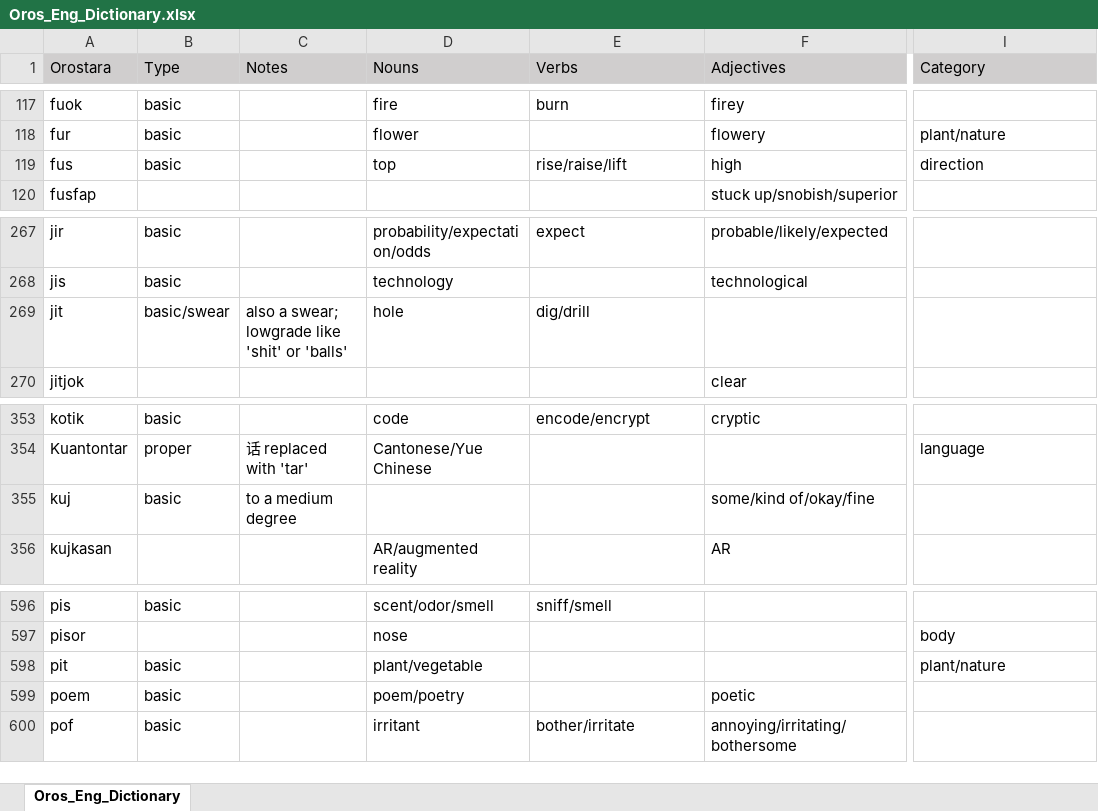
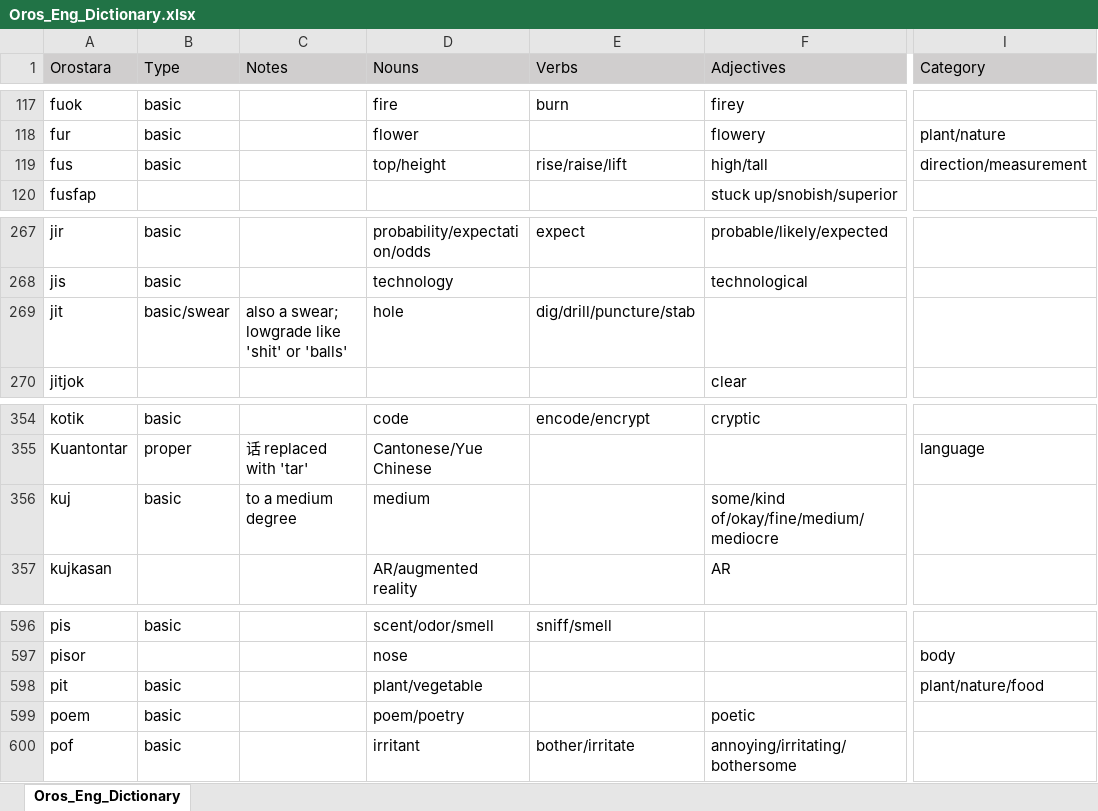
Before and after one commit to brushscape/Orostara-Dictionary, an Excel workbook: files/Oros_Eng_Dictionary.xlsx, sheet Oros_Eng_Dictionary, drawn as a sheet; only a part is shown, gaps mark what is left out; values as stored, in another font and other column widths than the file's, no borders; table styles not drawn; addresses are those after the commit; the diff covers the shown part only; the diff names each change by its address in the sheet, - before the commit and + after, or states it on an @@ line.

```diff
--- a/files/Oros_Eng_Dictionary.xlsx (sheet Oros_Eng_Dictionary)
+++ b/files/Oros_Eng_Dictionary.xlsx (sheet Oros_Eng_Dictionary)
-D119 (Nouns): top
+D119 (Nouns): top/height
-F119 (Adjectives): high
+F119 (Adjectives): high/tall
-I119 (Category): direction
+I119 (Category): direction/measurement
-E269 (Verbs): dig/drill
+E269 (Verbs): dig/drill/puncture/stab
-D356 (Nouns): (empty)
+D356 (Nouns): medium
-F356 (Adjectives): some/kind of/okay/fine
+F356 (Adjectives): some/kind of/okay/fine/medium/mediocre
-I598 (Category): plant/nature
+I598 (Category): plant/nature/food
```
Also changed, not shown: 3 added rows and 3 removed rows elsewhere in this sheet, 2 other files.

WHAT IS BEING ASKED.
Write out every entry again word for word, without any of the pictures.

SOLUTION FOR THIS PROBLEM.
Before and after one commit to brushscape/Orostara-Dictionary, an Excel workbook: files/Oros_Eng_Dictionary.xlsx, sheet Oros_Eng_Dictionary, drawn as a sheet; only a part is shown, gaps mark what is left out; values as stored, in another font and other column widths than the file's, no borders; table styles not drawn; addresses are those after the commit; the diff covers the shown part only; the diff names each change by its address in the sheet, - before the commit and + after, or states it on an @@ line.

```diff
--- a/files/Oros_Eng_Dictionary.xlsx (sheet Oros_Eng_Dictionary)
+++ b/files/Oros_Eng_Dictionary.xlsx (sheet Oros_Eng_Dictionary)
-D119 (Nouns): top
+D119 (Nouns): top/height
-F119 (Adjectives): high
+F119 (Adjectives): high/tall
-I119 (Category): direction
+I119 (Category): direction/measurement
-E269 (Verbs): dig/drill
+E269 (Verbs): dig/drill/puncture/stab
-D356 (Nouns): (empty)
+D356 (Nouns): medium
-F356 (Adjectives): some/kind of/okay/fine
+F356 (Adjectives): some/kind of/okay/fine/medium/mediocre
-I598 (Category): plant/nature
+I598 (Category): plant/nature/food
```
Also changed, not shown: 3 added rows and 3 removed rows elsewhere in this sheet, 2 other files.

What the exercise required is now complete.